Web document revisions
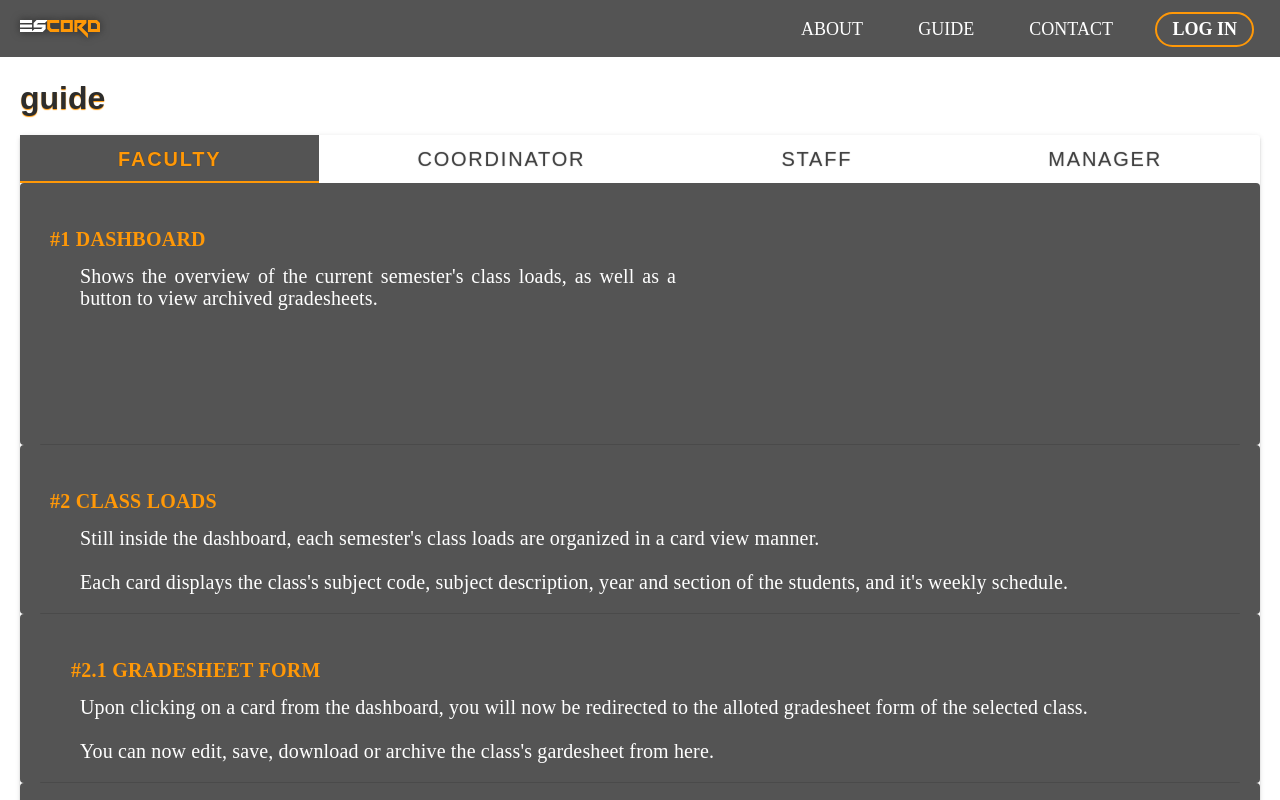
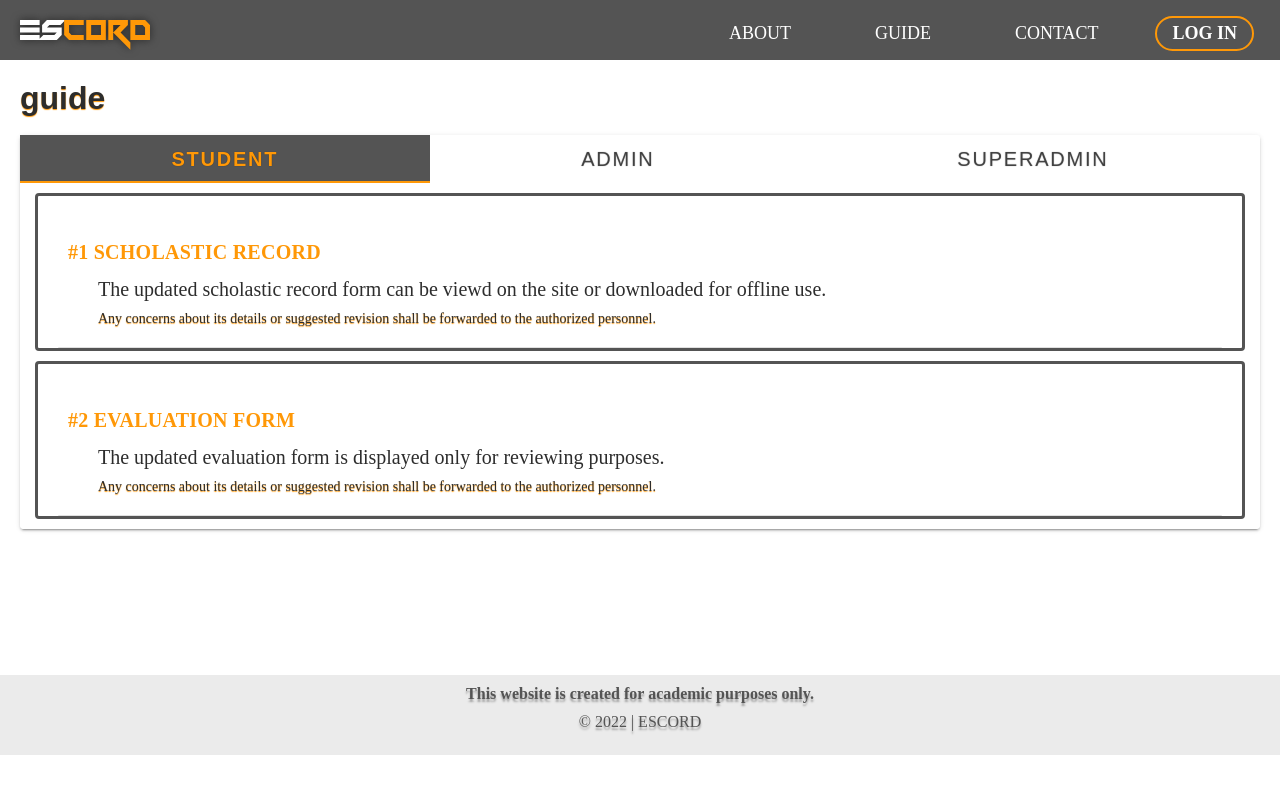
Before and after one commit to trizhaaaaa/escord-vuemd, a Vue app in the folder escord-v1.0/: page /guide in a window 1280 px wide. Shown: the top 800 px of the page. Built offline with nearby package versions, Linux system fonts and the light colour scheme; a web font is replaced by a local one.

Commit message:
git Merge branch 'w-vuetify' of https://github.com/trizhaaaaa/escord into w-vuetify

```diff
--- a/escord-v1.0/src/App.vue
+++ b/escord-v1.0/src/App.vue
@@ -6,13 +6,6 @@
     />
 
     <escord-header />
-
-   <!--
-
-    <escord-landing />
-    <escord-about />
-
-     <escord-contact />-->
 
     <router-view> </router-view>
 
@@ -54,7 +47,7 @@ div#app {
   color: #2d2d2d;
   min-height: 100vh;
   padding: 0px;
-  margin: 60px 0 0 0;
+  margin: 5em 0 0 0;
   display: flex;
   flex-wrap: wrap;
 }
--- a/escord-v1.0/src/components/About.vue
+++ b/escord-v1.0/src/components/About.vue
@@ -179,7 +179,7 @@ li {
   text-align: center;
 }
 li.esc-feature {
-  padding: 5px 25px 25px 25px;
+  padding: 5px 25px 20px 25px;
   border: 4px solid #ff9807;
   border-radius: 15px;
   margin: 10px;
@@ -191,6 +191,7 @@ div.feature-details {
 h4.esc-feature-shortdesc {
   background: #fff1de;
   padding: 10px;
+  margin: 10px 0 15px 0;
   border: 2px solid #ff9807;
   border-radius: 10px;
   font-weight: 500;
@@ -199,7 +200,7 @@ h4.esc-feature-shortdesc {
 }
 h3.esc-feature-longdesctitle {
   text-align: right;
-  padding: 3px 10px;
+  padding: 3px 0px 10px 0;
   font-size: 22px;
 }
 p.esc-feature-longdesc {
@@ -236,6 +237,7 @@ div#about-escord {
 h1.about-esc-team {
   text-shadow: 0px 1px 1px #ff9807;
   text-align: left;
+  margin-bottom: 30px;
 }
 img.about-img {
   width: 300px;
--- a/escord-v1.0/src/components/Footer.vue
+++ b/escord-v1.0/src/components/Footer.vue
@@ -25,6 +25,7 @@ footer {
   width: 100%;
   background: #5454541e;
   height: 80px;
+  z-index: 199;
 }
 p {
 
--- a/escord-v1.0/src/components/Guide.vue
+++ b/escord-v1.0/src/components/Guide.vue
@@ -1,7 +1,7 @@
 <template>
   <v-container
     fluid
-    style="margin: 0px; padding: 20px; width: 100%"
+    style="margin: 0px; padding: 0 20px 20px 20px; width: 100%"
     fill
     height
   >
@@ -26,7 +26,7 @@
         </v-tab>
       </v-tabs>
 
-      <v-tabs-items v-model="tab">
+      <v-tabs-items v-model="tab" class="tab-color">
         <v-tab-item v-for="userType in guideList" :key="userType.tab">
           <!--START OF CARD LIST-->
           <v-card
@@ -36,9 +36,7 @@
             v-for="guideItem in userType.guide"
             :key="guideItem.text"
           >
-          <v-row align="start">
-            <v-col>
-              <v-card-title
+            <v-card-title
               style="
                 color: #ff9807;
                 padding: 20px 10px 10px 10px;
@@ -47,27 +45,7 @@
               "
               v-html="guideItem.title"
             ></v-card-title>
-            <v-card-text
-              style="
-                color: #ffffff;
-                padding: 0 40px 20px 40px;
-                font-size: 20px;
-                text-align: justify;
-              "
-              v-html="guideItem.text"
-            ></v-card-text>
-            </v-col>
-            <v-col class="shrink">
-              <!-- v-bind:aspect-ratio="guideItem.aspRatio" -->
-              <v-img
-              v-bind:max-width="guideItem.maxWidth"
-              v-bind:src="guideItem.img"
-              class="guide-img"
-            ></v-img>
-            </v-col>
-          </v-row>
-
-
+            <div class="cardDesc" v-html="guideItem.text"></div>
 
             <v-divider></v-divider>
           </v-card>
@@ -87,53 +65,47 @@ export default {
       tab: null,
       guideList: [
         {
-          category: "Faculty",
+          category: "Student",
           guide: [
             {
-              title: "#1 DASHBOARD",
-              img: require("../assets/sample.jpg"),
-              maxWidth: 500,
-              text: "Shows the overview of the current semester's class loads, as well as a button to view archived gradesheets.",
+              title: "#1 SCHOLASTIC RECORD",
+              img: "",
+              text: '<p>The updated scholastic record form can be viewd on the site or downloaded for offline use. </p><p style=" text-shadow: 0px 1px 1px #ff9807;font-size: 0.7em; margin-top: 10px;">Any concerns about its details or suggested revision shall be forwarded to the authorized personnel.</p>',
             },
             {
-              title: "#2 CLASS LOADS",
+              title: "#2 EVALUATION FORM",
               img: "",
-              maxWidth: 0,
-              text: "Still inside the dashboard, each semester's class loads are organized in a card view manner.<br><br>Each card displays the class's subject code, subject description, year and section of the students, and it's weekly schedule.",
-            },
-            {
-              title: "&nbsp;&nbsp;&nbsp;&nbsp;#2.1 GRADESHEET FORM",
-              img: "",
-              maxWidth: 0 / 0,
-              text: "Upon clicking on a card from the dashboard, you will now be redirected to the alloted gradesheet form of the selected class.<br><br>You can now edit, save, download or archive the class's gardesheet from here.",
-            },
-            {
-              title: "&nbsp;&nbsp;&nbsp;&nbsp#2.2 GRADESHEET FORM BUTTONS",
-              img: "",
-              maxWidth: 0 / 0,
-              text: "",
+              text: '<p>The updated evaluation form is displayed only for reviewing purposes.</p><p style=" text-shadow: 0px 1px 1px #ff9807;font-size: 0.7em; margin-top: 10px;">Any concerns about its details or suggested revision shall be forwarded to the authorized personnel.</p>',
             },
           ],
         },
         {
-          category: "Coordinator",
+          category: "Admin",
           guide: [
-            { title: "#1", img: "", maxWidth: 0 / 0, text: "coor1" },
-            { title: "#2", img: "", maxWidth: 0 / 0, text: "coor2" },
+            {
+              title: "#1 GRADESHEET FORM",
+              img: require("../assets/sample.jpg"),
+              text: "<p>Shows the overview of the current semester's class loads, as well as a button to view archived gradesheets.</p><br>&nbsp;&nbsp;&nbsp;<p style=' color: #ff9807;font-size: 20px;font-weight: bold;'>ADD/ VIEW GRADESHEETS</p><br><p>Upon clicking on a card from the dashboard, you will now be redirected to the alloted gradesheet form of the selected class.<br><br>You can now edit, save, download or archive the class's gradesheet from here.</p><br>&nbsp;&nbsp;&nbsp;<p style=' color: #ff9807;font-size: 20px;font-weight: bold;'>BUTTONS</p><br><p><b>SAVE:</b>&nbsp;&nbsp;&nbsp;Overwrites the last saved inputs with the recent changes made by the user.<br><br><b>DOWNLOAD:</b>&nbsp;&nbsp;&nbsp;Downloads the displayed gradesheet in excel format.<br><br><b>ARCHIVE:</b>&nbsp;&nbsp;&nbsp;Archives the displayed gradesheet.<br></p>",
+            },
+            {
+              title: "#2 EVALUATION FORM",
+              img: "",
+              text: "<p>Still inside the dashboard, each semester's class loads are organized in a card view manner.<br><br>Each card displays the class's subject code, subject description, year and section of the students, and its weekly schedule.</p>",
+            },
+            {
+              title: "#3 SCHOLASTIC RECORD MANAGEMENT",
+              img: "",
+              text: "<p>Still inside the dashboard, each semester's class loads are organized in a card view manner.<br><br>Each card displays the class's subject code, subject description, year and section of the students, and its weekly schedule.</p>",
+            },
+
           ],
         },
+
         {
-          category: "Staff",
+          category: "Superadmin",
           guide: [
-            { title: "#1", img: "", maxWidth: 0 / 0, text: "staff1" },
-            { title: "#2", img: "", maxWidth: 0 / 0, text: "staff2" },
-          ],
-        },
-        {
-          category: "Manager",
-          guide: [
-            { title: "#1", img: "", maxWidth: 0 / 0, text: "manager1" },
-            { title: "#2", img: "", maxWidth: 0 / 0, text: "manager2" },
+            { title: "#1", img: "", text: "manager1" },
+            { title: "#2", img: "", text: "manager2" },
           ],
         },
       ],
@@ -143,8 +115,15 @@ export default {
 </script>
 
 <style scoped>
+/* .tab-color{
+   border: 2px solid #ff9807 !important;
+}  */
+p.note {
+  font-size: 1em;
+  color: #ff9807;
+}
 .bg-color {
-  background-color: #545454 !important;
+  border: 3px solid #545454 !important;
 }
 .selectedList {
   background-color: #545454 !important;
@@ -161,8 +140,15 @@ export default {
 }
 .card-style {
   padding: 20px 20px 0 20px;
+  margin: 10px 15px;
 }
-.guide-img{
+.guide-img {
   margin-bottom: 20px;
 }
+div.cardDesc {
+  color: #2d2d2d;
+  padding: 0 40px 20px 40px;
+  font-size: 20px;
+  text-align: left;
+}
 </style>
--- a/escord-v1.0/src/components/Header.vue
+++ b/escord-v1.0/src/components/Header.vue
@@ -22,7 +22,7 @@
 
       <div class="cont-toggleMenu">
         <ul>
-          <li><router-link to="/about" class="hdr-a">ABOUT</router-link></li>
+          <li><router-link to="/about" class="hdr-a" >ABOUT</router-link></li>
           <li><router-link to="/guide" class="hdr-a">GUIDE</router-link></li>
           <li><router-link to="/contact" class="hdr-a">CONTACT</router-link></li>
           <li>
@@ -63,6 +63,10 @@ export default {
         this.btnText = "LOG IN";
       }
     },
+
+    onClickLink: function(){
+      $('.cont-toggleMenu collapse').toggleClass("");
+    }
   },
 };
 </script>
@@ -80,7 +84,7 @@ header {
 }
 /* LOGO */
 img.logo-max {
-  max-width: 120px;
+  max-width: 170px;
   padding: 20px 20px 10px;
   float: left;
 }
@@ -114,7 +118,7 @@ nav {
 /* NAVIGATION BAR - LINKS */
 div.cont-toggleMenu {
   float: right;
-  margin: 0.2em -3em 0em 0em;
+  margin: 0.4em -3em 0em 0em;
 }
 ul {
   margin: 0%;
@@ -126,7 +130,7 @@ nav ul li {
   padding-left: 20px;
 }
 a.hdr-a {
-  padding: 0.9em 0.7em;
+  padding: 0.9em 1.5em;
   font-size: 18px;
   color: #ffffff;
   text-decoration: none;
@@ -136,6 +140,7 @@ a.hdr-a:hover {
   color: #ff9807;
   text-shadow: 0px 0px 4px #242424;
 }
+
 
 /* LOGIN BUTTON */
 button.loggedIn,
@@ -169,8 +174,8 @@ button.loggedIn:hover {
 button.btn-toggleMenu {
   float: right;
   width: 3em;
-  height: 3em;
-  margin-top: 0.5em;
+  height: 2.9em;
+  margin-top: 0.6em;
   margin-right: 1.5em;
   background-color: transparent;
   color: #ff9807;
@@ -200,14 +205,14 @@ button.btn-toggleMenu:hover {
     font-weight: bold;
   }
   a.hdr-a {
-    font-size: 2em;
+    font-size: 2.5em;
   }
   button#btn-login {
     border: none;
     color: #ff9807;
     margin-right: 0.7em;
-    padding: 5px 0px;
-    font-size: 2.5em;
+    padding: 5px 0.7em 5px 0;
+    font-size: 3em;
   }
   button.loggedOut:hover {
     box-shadow: none;
--- a/escord-v1.0/src/main.js
+++ b/escord-v1.0/src/main.js
@@ -53,7 +53,6 @@ $(document).ready(function () {
   })
 })
 
-
 /* new Vue({
   el: '#app',
   render: h => h(App)
```
Also changed, not shown: escord-v1.0/src/components/Contact.vue (+28 -5 lines), escord-v1.0/src/components/Landing.vue (+24 -10 lines), 1 other file (tests, documents, lock files or other folders).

Goal of the exercise | Go through the records and gather the lines that hold "Upon".

Exercise answer |
-              text: "Upon clicking on a card from the dashboard, you will now be redirected to the alloted gradesheet form of the selected class.<br><br>You can now edit, save, download or archive the class's gardesheet from here.",
+              text: "<p>Shows the overview of the current semester's class loads, as well as a button to view archived gradesheets.</p><br>&nbsp;&nbsp;&nbsp;<p style=' color: #ff9807;font-size: 20px;font-weight: bold;'>ADD/ VIEW GRADESHEETS</p><br><p>Upon clicking on a card from the dashboard, you will now be redirected to the alloted gradesheet form of the selected class.<br><br>You can now edit, save, download or archive the class's gradesheet from here.</p><br>&nbsp;&nbsp;&nbsp;<p style=' color: #ff9807;font-size: 20px;font-weight: bold;'>BUTTONS</p><br><p><b>SAVE:</b>&nbsp;&nbsp;&nbsp;Overwrites the last saved inputs with the recent changes made by the user.<br><br><b>DOWNLOAD:</b>&nbsp;&nbsp;&nbsp;Downloads the displayed gradesheet in excel format.<br><br><b>ARCHIVE:</b>&nbsp;&nbsp;&nbsp;Archives the displayed gradesheet.<br></p>",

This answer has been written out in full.